• THE PROBLEM:
The required output is the line that contains "Changelog: 09.10. (v2026.10.09.2250-ec874f2a)" plus every line after it in the listing below, copied exactly as it appears.

• RECORDS FOR THIS EXERCISE:
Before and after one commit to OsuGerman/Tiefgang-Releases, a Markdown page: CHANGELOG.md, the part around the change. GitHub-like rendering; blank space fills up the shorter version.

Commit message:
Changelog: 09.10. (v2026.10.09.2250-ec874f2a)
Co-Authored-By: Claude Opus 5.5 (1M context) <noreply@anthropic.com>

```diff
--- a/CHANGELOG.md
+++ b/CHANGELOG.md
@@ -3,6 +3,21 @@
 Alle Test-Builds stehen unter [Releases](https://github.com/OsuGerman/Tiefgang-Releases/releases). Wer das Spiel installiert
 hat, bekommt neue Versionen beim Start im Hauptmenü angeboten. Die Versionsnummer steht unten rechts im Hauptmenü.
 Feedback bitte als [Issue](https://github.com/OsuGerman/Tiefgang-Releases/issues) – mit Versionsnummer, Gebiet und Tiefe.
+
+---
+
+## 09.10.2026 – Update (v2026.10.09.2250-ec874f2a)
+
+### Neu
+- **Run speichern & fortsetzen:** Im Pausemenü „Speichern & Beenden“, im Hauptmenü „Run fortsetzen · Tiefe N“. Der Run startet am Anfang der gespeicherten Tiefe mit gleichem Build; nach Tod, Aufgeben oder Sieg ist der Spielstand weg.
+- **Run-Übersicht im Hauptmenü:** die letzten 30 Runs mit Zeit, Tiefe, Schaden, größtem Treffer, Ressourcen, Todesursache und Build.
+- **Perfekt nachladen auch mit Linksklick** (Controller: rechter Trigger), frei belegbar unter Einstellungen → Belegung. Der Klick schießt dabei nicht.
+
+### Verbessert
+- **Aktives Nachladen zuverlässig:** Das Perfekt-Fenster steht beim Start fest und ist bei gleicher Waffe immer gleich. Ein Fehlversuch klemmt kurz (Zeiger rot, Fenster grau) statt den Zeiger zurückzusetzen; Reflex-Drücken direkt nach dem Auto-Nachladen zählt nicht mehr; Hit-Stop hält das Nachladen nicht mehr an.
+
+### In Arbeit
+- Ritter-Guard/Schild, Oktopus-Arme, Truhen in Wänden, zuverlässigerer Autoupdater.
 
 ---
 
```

• SOLUTION TO THIS EXERCISE:
Changelog: 09.10. (v2026.10.09.2250-ec874f2a)
Co-Authored-By: Claude Opus 5.5 (1M context) <noreply@anthropic.com>

```diff
--- a/CHANGELOG.md
+++ b/CHANGELOG.md
@@ -3,6 +3,21 @@
 Alle Test-Builds stehen unter [Releases](https://github.com/OsuGerman/Tiefgang-Releases/releases). Wer das Spiel installiert
 hat, bekommt neue Versionen beim Start im Hauptmenü angeboten. Die Versionsnummer steht unten rechts im Hauptmenü.
 Feedback bitte als [Issue](https://github.com/OsuGerman/Tiefgang-Releases/issues) – mit Versionsnummer, Gebiet und Tiefe.
+
+---
+
+## 09.10.2026 – Update (v2026.10.09.2250-ec874f2a)
+
+### Neu
+- **Run speichern & fortsetzen:** Im Pausemenü „Speichern & Beenden“, im Hauptmenü „Run fortsetzen · Tiefe N“. Der Run startet am Anfang der gespeicherten Tiefe mit gleichem Build; nach Tod, Aufgeben oder Sieg ist der Spielstand weg.
+- **Run-Übersicht im Hauptmenü:** die letzten 30 Runs mit Zeit, Tiefe, Schaden, größtem Treffer, Ressourcen, Todesursache und Build.
+- **Perfekt nachladen auch mit Linksklick** (Controller: rechter Trigger), frei belegbar unter Einstellungen → Belegung. Der Klick schießt dabei nicht.
+
+### Verbessert
+- **Aktives Nachladen zuverlässig:** Das Perfekt-Fenster steht beim Start fest und ist bei gleicher Waffe immer gleich. Ein Fehlversuch klemmt kurz (Zeiger rot, Fenster grau) statt den Zeiger zurückzusetzen; Reflex-Drücken direkt nach dem Auto-Nachladen zählt nicht mehr; Hit-Stop hält das Nachladen nicht mehr an.
+
+### In Arbeit
+- Ritter-Guard/Schild, Oktopus-Arme, Truhen in Wänden, zuverlässigerer Autoupdater.
 
 ---
 
```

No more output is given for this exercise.